◆ INFORMATION GIVEN:
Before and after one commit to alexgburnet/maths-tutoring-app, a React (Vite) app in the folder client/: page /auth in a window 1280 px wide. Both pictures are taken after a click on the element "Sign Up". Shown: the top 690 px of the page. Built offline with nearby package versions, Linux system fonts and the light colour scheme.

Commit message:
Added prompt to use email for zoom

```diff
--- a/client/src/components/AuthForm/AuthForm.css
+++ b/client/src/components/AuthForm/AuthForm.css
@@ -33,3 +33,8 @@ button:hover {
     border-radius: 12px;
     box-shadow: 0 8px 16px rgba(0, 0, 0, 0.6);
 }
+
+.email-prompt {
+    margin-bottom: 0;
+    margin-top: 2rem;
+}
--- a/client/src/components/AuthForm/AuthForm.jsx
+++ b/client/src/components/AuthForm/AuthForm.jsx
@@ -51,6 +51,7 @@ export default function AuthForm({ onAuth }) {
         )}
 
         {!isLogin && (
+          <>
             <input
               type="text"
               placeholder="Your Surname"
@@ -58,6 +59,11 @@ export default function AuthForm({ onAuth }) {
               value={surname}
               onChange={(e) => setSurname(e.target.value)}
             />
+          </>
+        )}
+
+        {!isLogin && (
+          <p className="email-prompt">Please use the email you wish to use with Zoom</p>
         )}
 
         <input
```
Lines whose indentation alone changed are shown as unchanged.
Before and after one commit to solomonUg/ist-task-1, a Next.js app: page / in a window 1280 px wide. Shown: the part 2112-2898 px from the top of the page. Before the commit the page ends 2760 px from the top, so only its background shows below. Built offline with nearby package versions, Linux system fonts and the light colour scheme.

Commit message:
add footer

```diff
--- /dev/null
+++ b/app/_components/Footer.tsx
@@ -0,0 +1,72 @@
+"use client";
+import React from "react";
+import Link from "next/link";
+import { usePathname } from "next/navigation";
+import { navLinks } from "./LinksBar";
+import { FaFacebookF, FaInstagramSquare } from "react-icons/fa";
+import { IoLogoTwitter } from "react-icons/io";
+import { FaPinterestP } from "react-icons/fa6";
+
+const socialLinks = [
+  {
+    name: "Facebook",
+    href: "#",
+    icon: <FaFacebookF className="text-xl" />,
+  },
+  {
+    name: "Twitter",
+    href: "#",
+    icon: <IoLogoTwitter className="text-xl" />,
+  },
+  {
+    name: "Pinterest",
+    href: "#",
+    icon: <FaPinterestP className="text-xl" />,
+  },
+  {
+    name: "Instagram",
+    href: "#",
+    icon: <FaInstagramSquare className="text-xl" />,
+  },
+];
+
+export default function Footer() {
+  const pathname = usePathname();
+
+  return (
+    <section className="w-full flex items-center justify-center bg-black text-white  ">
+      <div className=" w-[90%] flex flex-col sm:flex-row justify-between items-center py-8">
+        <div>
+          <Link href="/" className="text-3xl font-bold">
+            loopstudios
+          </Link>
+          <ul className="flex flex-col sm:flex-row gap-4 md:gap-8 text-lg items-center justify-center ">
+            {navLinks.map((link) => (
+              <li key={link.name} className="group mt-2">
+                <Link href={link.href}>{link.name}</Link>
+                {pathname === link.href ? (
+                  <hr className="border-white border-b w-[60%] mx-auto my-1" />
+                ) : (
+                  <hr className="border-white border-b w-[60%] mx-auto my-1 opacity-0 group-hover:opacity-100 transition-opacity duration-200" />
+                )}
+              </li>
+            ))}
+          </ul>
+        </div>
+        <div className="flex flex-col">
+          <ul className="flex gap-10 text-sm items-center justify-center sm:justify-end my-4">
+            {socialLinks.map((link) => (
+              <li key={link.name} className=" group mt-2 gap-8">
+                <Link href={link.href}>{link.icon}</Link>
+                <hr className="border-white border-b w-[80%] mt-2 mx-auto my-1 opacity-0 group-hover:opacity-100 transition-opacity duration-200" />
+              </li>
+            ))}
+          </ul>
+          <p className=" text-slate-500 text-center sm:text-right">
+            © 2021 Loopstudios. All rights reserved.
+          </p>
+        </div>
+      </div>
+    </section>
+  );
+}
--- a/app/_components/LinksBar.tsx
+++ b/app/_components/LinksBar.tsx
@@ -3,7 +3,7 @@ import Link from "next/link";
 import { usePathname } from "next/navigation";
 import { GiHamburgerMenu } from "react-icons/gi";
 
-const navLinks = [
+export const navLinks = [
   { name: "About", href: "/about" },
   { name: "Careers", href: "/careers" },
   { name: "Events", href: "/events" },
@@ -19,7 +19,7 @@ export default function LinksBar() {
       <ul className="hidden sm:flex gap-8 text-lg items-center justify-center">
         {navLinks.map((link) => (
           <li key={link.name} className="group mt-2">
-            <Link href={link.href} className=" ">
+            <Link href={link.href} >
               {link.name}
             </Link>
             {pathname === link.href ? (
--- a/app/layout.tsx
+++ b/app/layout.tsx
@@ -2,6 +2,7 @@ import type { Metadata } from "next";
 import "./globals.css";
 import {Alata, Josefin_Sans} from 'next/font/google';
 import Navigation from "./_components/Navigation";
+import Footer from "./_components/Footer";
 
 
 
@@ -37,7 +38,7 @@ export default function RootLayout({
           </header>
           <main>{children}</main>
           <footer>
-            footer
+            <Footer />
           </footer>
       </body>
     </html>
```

◆ EXERCISE PROMPT:
Copy every record once more, exactly as given.

◆ WRITTEN ANSWER:
Before and after one commit to alexgburnet/maths-tutoring-app, a React (Vite) app in the folder client/: page /auth in a window 1280 px wide. Both pictures are taken after a click on the element "Sign Up". Shown: the top 690 px of the page. Built offline with nearby package versions, Linux system fonts and the light colour scheme.

Commit message:
Added prompt to use email for zoom

```diff
--- a/client/src/components/AuthForm/AuthForm.css
+++ b/client/src/components/AuthForm/AuthForm.css
@@ -33,3 +33,8 @@ button:hover {
     border-radius: 12px;
     box-shadow: 0 8px 16px rgba(0, 0, 0, 0.6);
 }
+
+.email-prompt {
+    margin-bottom: 0;
+    margin-top: 2rem;
+}
--- a/client/src/components/AuthForm/AuthForm.jsx
+++ b/client/src/components/AuthForm/AuthForm.jsx
@@ -51,6 +51,7 @@ export default function AuthForm({ onAuth }) {
         )}
 
         {!isLogin && (
+          <>
             <input
               type="text"
               placeholder="Your Surname"
@@ -58,6 +59,11 @@ export default function AuthForm({ onAuth }) {
               value={surname}
               onChange={(e) => setSurname(e.target.value)}
             />
+          </>
+        )}
+
+        {!isLogin && (
+          <p className="email-prompt">Please use the email you wish to use with Zoom</p>
         )}
 
         <input
```
Lines whose indentation alone changed are shown as unchanged.
Before and after one commit to solomonUg/ist-task-1, a Next.js app: page / in a window 1280 px wide. Shown: the part 2112-2898 px from the top of the page. Before the commit the page ends 2760 px from the top, so only its background shows below. Built offline with nearby package versions, Linux system fonts and the light colour scheme.

Commit message:
add footer

```diff
--- /dev/null
+++ b/app/_components/Footer.tsx
@@ -0,0 +1,72 @@
+"use client";
+import React from "react";
+import Link from "next/link";
+import { usePathname } from "next/navigation";
+import { navLinks } from "./LinksBar";
+import { FaFacebookF, FaInstagramSquare } from "react-icons/fa";
+import { IoLogoTwitter } from "react-icons/io";
+import { FaPinterestP } from "react-icons/fa6";
+
+const socialLinks = [
+  {
+    name: "Facebook",
+    href: "#",
+    icon: <FaFacebookF className="text-xl" />,
+  },
+  {
+    name: "Twitter",
+    href: "#",
+    icon: <IoLogoTwitter className="text-xl" />,
+  },
+  {
+    name: "Pinterest",
+    href: "#",
+    icon: <FaPinterestP className="text-xl" />,
+  },
+  {
+    name: "Instagram",
+    href: "#",
+    icon: <FaInstagramSquare className="text-xl" />,
+  },
+];
+
+export default function Footer() {
+  const pathname = usePathname();
+
+  return (
+    <section className="w-full flex items-center justify-center bg-black text-white  ">
+      <div className=" w-[90%] flex flex-col sm:flex-row justify-between items-center py-8">
+        <div>
+          <Link href="/" className="text-3xl font-bold">
+            loopstudios
+          </Link>
+          <ul className="flex flex-col sm:flex-row gap-4 md:gap-8 text-lg items-center justify-center ">
+            {navLinks.map((link) => (
+              <li key={link.name} className="group mt-2">
+                <Link href={link.href}>{link.name}</Link>
+                {pathname === link.href ? (
+                  <hr className="border-white border-b w-[60%] mx-auto my-1" />
+                ) : (
+                  <hr className="border-white border-b w-[60%] mx-auto my-1 opacity-0 group-hover:opacity-100 transition-opacity duration-200" />
+                )}
+              </li>
+            ))}
+          </ul>
+        </div>
+        <div className="flex flex-col">
+          <ul className="flex gap-10 text-sm items-center justify-center sm:justify-end my-4">
+            {socialLinks.map((link) => (
+              <li key={link.name} className=" group mt-2 gap-8">
+                <Link href={link.href}>{link.icon}</Link>
+                <hr className="border-white border-b w-[80%] mt-2 mx-auto my-1 opacity-0 group-hover:opacity-100 transition-opacity duration-200" />
+              </li>
+            ))}
+          </ul>
+          <p className=" text-slate-500 text-center sm:text-right">
+            © 2021 Loopstudios. All rights reserved.
+          </p>
+        </div>
+      </div>
+    </section>
+  );
+}
--- a/app/_components/LinksBar.tsx
+++ b/app/_components/LinksBar.tsx
@@ -3,7 +3,7 @@ import Link from "next/link";
 import { usePathname } from "next/navigation";
 import { GiHamburgerMenu } from "react-icons/gi";
 
-const navLinks = [
+export const navLinks = [
   { name: "About", href: "/about" },
   { name: "Careers", href: "/careers" },
   { name: "Events", href: "/events" },
@@ -19,7 +19,7 @@ export default function LinksBar() {
       <ul className="hidden sm:flex gap-8 text-lg items-center justify-center">
         {navLinks.map((link) => (
           <li key={link.name} className="group mt-2">
-            <Link href={link.href} className=" ">
+            <Link href={link.href} >
               {link.name}
             </Link>
             {pathname === link.href ? (
--- a/app/layout.tsx
+++ b/app/layout.tsx
@@ -2,6 +2,7 @@ import type { Metadata } from "next";
 import "./globals.css";
 import {Alata, Josefin_Sans} from 'next/font/google';
 import Navigation from "./_components/Navigation";
+import Footer from "./_components/Footer";
 
 
 
@@ -37,7 +38,7 @@ export default function RootLayout({
           </header>
           <main>{children}</main>
           <footer>
-            footer
+            <Footer />
           </footer>
       </body>
     </html>
```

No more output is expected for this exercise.